Public-private partnerships and financing models such as that developed for Crossrail will be critical in delivering the UK’s £400-500bn infrastructure investment in the coming decade
Speaking at the Global Infrastructure Forum, organised by Building, James Stewart, chief executive of Infrastructure UK, said the PPP model had survived the credit crunch. “If you look back at PPP deals since 1 April last year, about 45 have been signed, with a capital value of more than £5bn. If you go back to March 2009 we were extremely worried about any deals being financed.”
About a third of the UK’s planned investment in the next 10 years will come from the public sector, with the rest made up by private investment, according to Stewart. This is in spite of the Conservatives’ reservations about the widespread use of PFI.

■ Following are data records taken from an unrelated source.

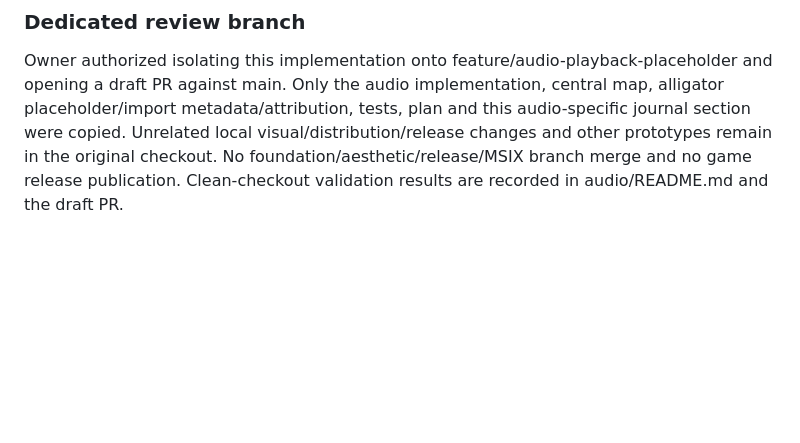
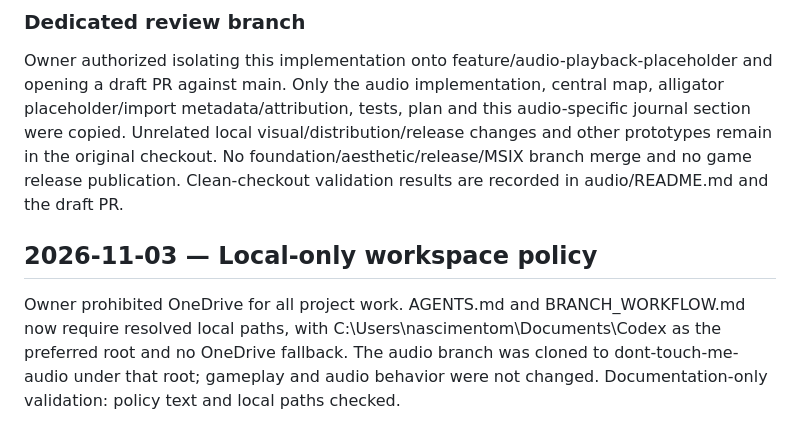
Before and after one commit to miguelxhubgitty/dont-touch-me, a Markdown page: docs/INTERNAL_DEVELOPER_JOURNAL.md, the part around the change. Drawn GitHub-style; blank space fills up the shorter version.

```diff
--- a/docs/INTERNAL_DEVELOPER_JOURNAL.md
+++ b/docs/INTERNAL_DEVELOPER_JOURNAL.md
@@ -304,3 +304,6 @@ Limits: initial editor import saw sandbox user-directory warnings, resolved for
 ### Dedicated review branch
 
 Owner authorized isolating this implementation onto feature/audio-playback-placeholder and opening a draft PR against main. Only the audio implementation, central map, alligator placeholder/import metadata/attribution, tests, plan and this audio-specific journal section were copied. Unrelated local visual/distribution/release changes and other prototypes remain in the original checkout. No foundation/aesthetic/release/MSIX branch merge and no game release publication. Clean-checkout validation results are recorded in audio/README.md and the draft PR.
+
+## 2026-11-03 — Local-only workspace policy
+Owner prohibited OneDrive for all project work. AGENTS.md and BRANCH_WORKFLOW.md now require resolved local paths, with C:\Users\nascimentom\Documents\Codex as the preferred root and no OneDrive fallback. The audio branch was cloned to dont-touch-me-audio under that root; gameplay and audio behavior were not changed. Documentation-only validation: policy text and local paths checked.
```
Also changed, not shown: AGENTS.md (+8 -0 lines), BRANCH_WORKFLOW.md (+8 -0 lines).
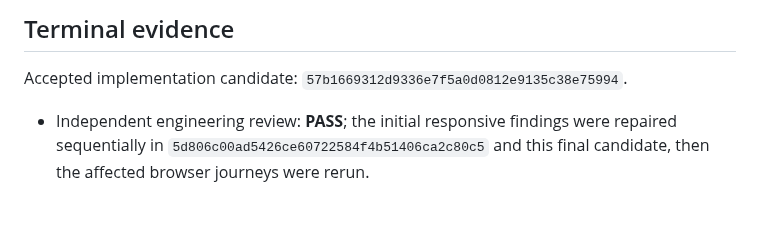
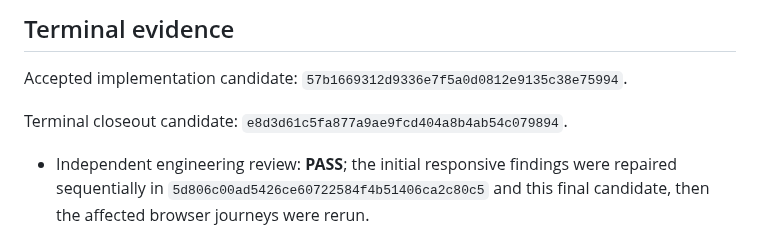
Before and after one commit to Onellan/tockrPlatform, a Markdown page: plan/completed/pf-b8-s01-platform-shell.md, the part around the change. Drawn GitHub-style; blank space fills up the shorter version.

Commit message:
docs(platform): bind PF-B8-S01 closeout candidate

```diff
--- a/plan/completed/pf-b8-s01-platform-shell.md
+++ b/plan/completed/pf-b8-s01-platform-shell.md
@@ -71,6 +71,8 @@ Revert routes/templates while retaining contract docs; no access data changes.
 
 Accepted implementation candidate: `57b1669312d9336e7f5a0d0812e9135c38e75994`.
 
+Terminal closeout candidate: `e8d3d61c5fa877a9ae9fcd404a8b4ab54c079894`.
+
 - Independent engineering review: **PASS**; the initial responsive findings
   were repaired sequentially in `5d806c00ad5426ce60722584f4b51406ca2c80c5`
   and this final candidate, then the affected browser journeys were rerun.
```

Terry Morgan, chairman of Crossrail, said big infrastructure projects could not be funded by the private sector alone. However, he added that other cities in the UK would adopt the funding model being used on Crossrail, where local businesses contribute to the cost. “They’ve got to be able to demonstrate that there is a long-term demand.”

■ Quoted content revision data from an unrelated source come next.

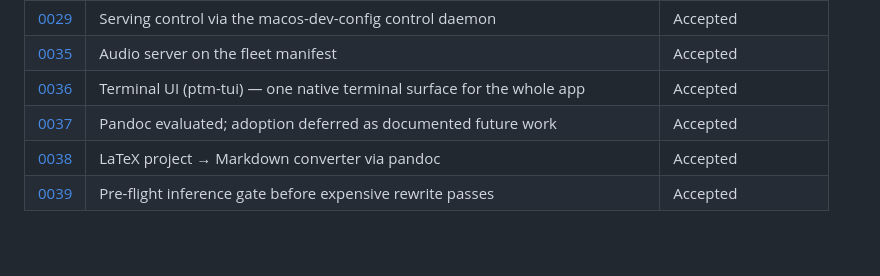
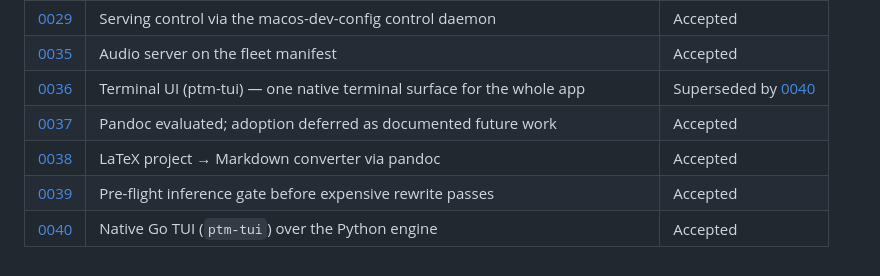
Before and after one commit to Snorre98/PresentationToMarkdown, a Markdown page: docs/adr/README.md, the part around the change. GitHub-like rendering; blank space fills up the shorter version.

Commit message:
adds ADR-0040 native Go TUI over the Python engine

```diff
--- a/docs/adr/README.md
+++ b/docs/adr/README.md
@@ -35,7 +35,8 @@ Index of architectural decisions for PresentationToMarkdown, in
 | [0028](0028-upload-output-location.md) | Upload output location | Accepted |
 | [0029](0029-serving-via-control-daemon.md) | Serving control via the macos-dev-config control daemon | Accepted |
 | [0035](0035-audio-on-fleet-manifest.md) | Audio server on the fleet manifest | Accepted |
-| [0036](0036-terminal-tui.md) | Terminal UI (ptm-tui) — one native terminal surface for the whole app | Accepted |
+| [0036](0036-terminal-tui.md) | Terminal UI (ptm-tui) — one native terminal surface for the whole app | Superseded by [0040](0040-native-go-tui.md) |
 | [0037](0037-pandoc-evaluated-deferred.md) | Pandoc evaluated; adoption deferred as documented future work | Accepted |
 | [0038](0038-latex-pandoc-backend.md) | LaTeX project → Markdown converter via pandoc | Accepted |
 | [0039](0039-preflight-inference-gate.md) | Pre-flight inference gate before expensive rewrite passes | Accepted |
+| [0040](0040-native-go-tui.md) | Native Go TUI (`ptm-tui`) over the Python engine | Accepted |
```
Also changed, not shown: docs/adr/0040-native-go-tui.md (added, +95 -0 lines).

But more needs to be done to attract private investors. Spence Clunie, senior managing director of Macquarie Capital Advisers, said projects such as high-speed rail were too large for one financial institution to handle on its own at the initial stages. He said incentives were needed from public authorities to get things started, such as tax breaks, with the chance of refinancing further down the line.
Meanwhile, Stephen Dadswell, principal of corporate finance at Transport for London, said it was still committed to PPP despite the failure of maintenance consortium Metronet and the recent decision to make Tube Lines a wholly TfL-owned entity.

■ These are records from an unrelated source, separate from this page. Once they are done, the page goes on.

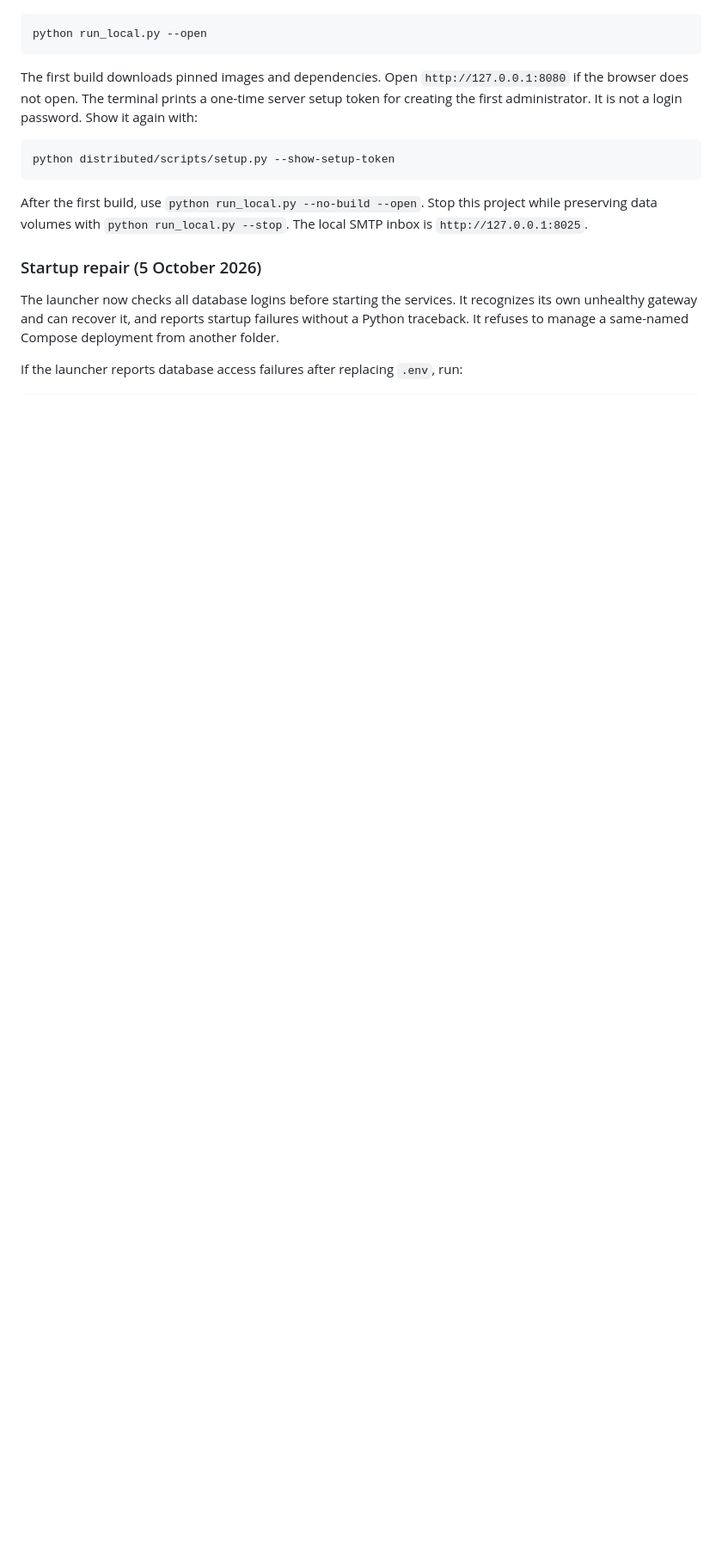
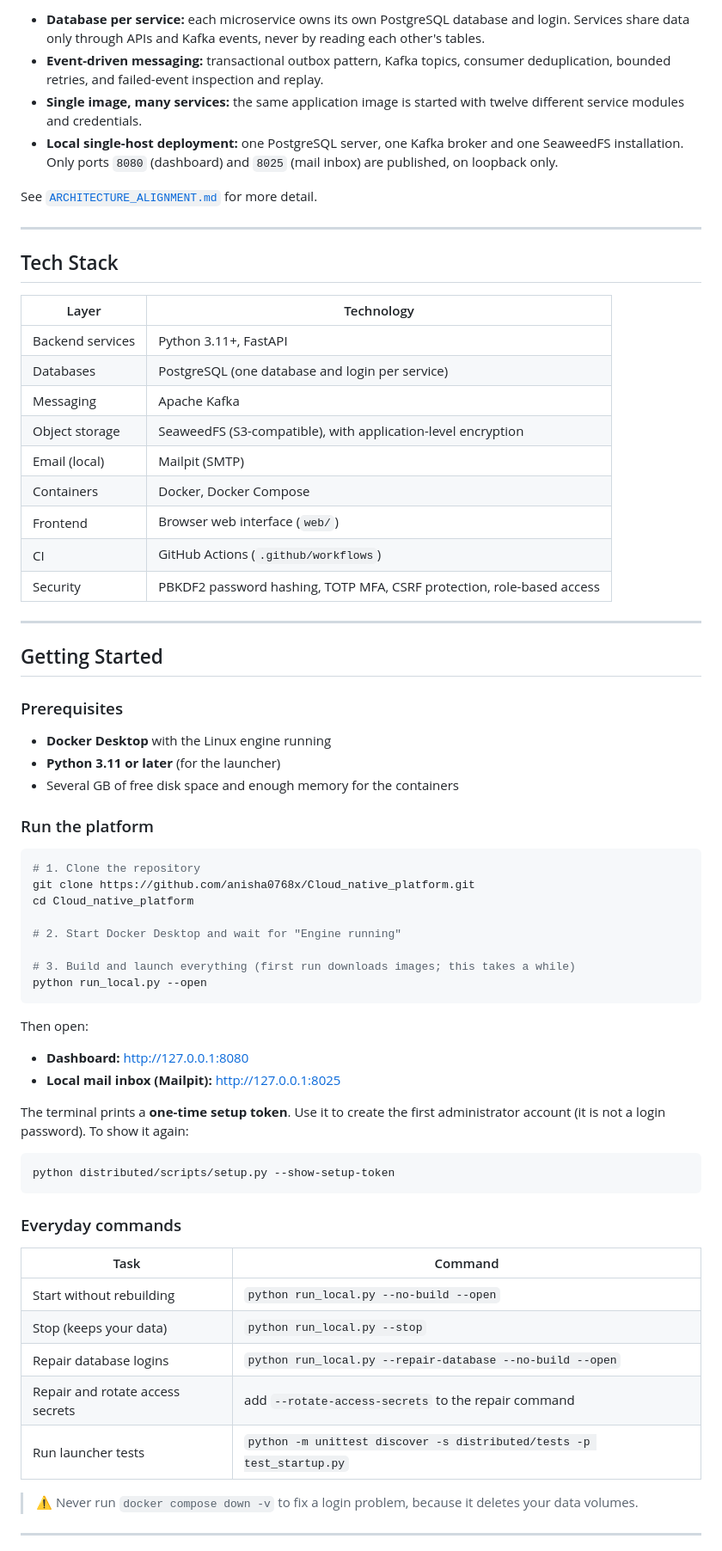
Before and after one commit to anisha0768x/Cloud_native_platform, a Markdown page: README.md, the part around one of its changes. Shown at 86% size. Drawn GitHub-style; blank space fills up the shorter version.

````diff
--- a/README.md
+++ b/README.md
@@ -14,19 +42,71 @@ Requirements: Docker Desktop with the Linux engine running, Python 3.11 or later
+- **Database per service:** each microservice owns its own PostgreSQL database and login. Services share data only through APIs and Kafka events, never by reading each other's tables.
+- **Event-driven messaging:** transactional outbox pattern, Kafka topics, consumer deduplication, bounded retries, and failed-event inspection and replay.
+- **Single image, many services:** the same application image is started with twelve different service modules and credentials.
+- **Local single-host deployment:** one PostgreSQL server, one Kafka broker and one SeaweedFS installation. Only ports `8080` (dashboard) and `8025` (mail inbox) are published, on loopback only.
+
+See [`ARCHITECTURE_ALIGNMENT.md`](ARCHITECTURE_ALIGNMENT.md) for more detail.
+
+---
+
+## Tech Stack
+
+| Layer | Technology |
+|---|---|
+| Backend services | Python 3.11+, FastAPI |
+| Databases | PostgreSQL (one database and login per service) |
+| Messaging | Apache Kafka |
+| Object storage | SeaweedFS (S3-compatible), with application-level encryption |
+| Email (local) | Mailpit (SMTP) |
+| Containers | Docker, Docker Compose |
+| Frontend | Browser web interface (`web/`) |
+| CI | GitHub Actions (`.github/workflows`) |
+| Security | PBKDF2 password hashing, TOTP MFA, CSRF protection, role-based access |
+
+---
+
+## Getting Started
+
+### Prerequisites
+
+- **Docker Desktop** with the Linux engine running
+- **Python 3.11 or later** (for the launcher)
+- Several GB of free disk space and enough memory for the containers
+
+### Run the platform
 
 ```powershell
+# 1. Clone the repository
+git clone https://github.com/anisha0768x/Cloud_native_platform.git
+cd Cloud_native_platform
+
+# 2. Start Docker Desktop and wait for "Engine running"
+
+# 3. Build and launch everything (first run downloads images; this takes a while)
 python run_local.py --open
 ```
 
-The first build downloads pinned images and dependencies. Open `http://127.0.0.1:8080` if the browser does not open. The terminal prints a one-time server setup token for creating the first administrator. It is not a login password. Show it again with:
+Then open:
+
+- **Dashboard:** http://127.0.0.1:8080
+- **Local mail inbox (Mailpit):** http://127.0.0.1:8025
+
+The terminal prints a **one-time setup token**. Use it to create the first administrator account (it is not a login password). To show it again:
 
 ```powershell
 python distributed/scripts/setup.py --show-setup-token
 ```
 
-After the first build, use `python run_local.py --no-build --open`. Stop this project while preserving data volumes with `python run_local.py --stop`. The local SMTP inbox is `http://127.0.0.1:8025`.
+### Everyday commands
 
-### Startup repair (5 October 2026)
+| Task | Command |
+|---|---|
+| Start without rebuilding | `python run_local.py --no-build --open` |
+| Stop (keeps your data) | `python run_local.py --stop` |
+| Repair database logins | `python run_local.py --repair-database --no-build --open` |
+| Repair and rotate access secrets | add `--rotate-access-secrets` to the repair command |
+| Run launcher tests | `python -m unittest discover -s distributed/tests -p test_startup.py` |
 
-The launcher now checks all database logins before starting the services. It recognizes its own unhealthy gateway and can recover it, and reports startup failures without a Python traceback. It refuses to manage a same-named Compose deployment from another folder.
+> ⚠️ Never run `docker compose down -v` to fix a login problem, because it deletes your data volumes.
 
-If the launcher reports database access failures after replacing `.env`, run:
+---
 
````
Also changed, not shown: other parts of README.md (+87 -81 lines).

He said part of the failure of PPP in this case was that the 30-year funding stream wasn’t forthcoming and that the PPP arbiter didn’t act to make sure the parties worked together properly.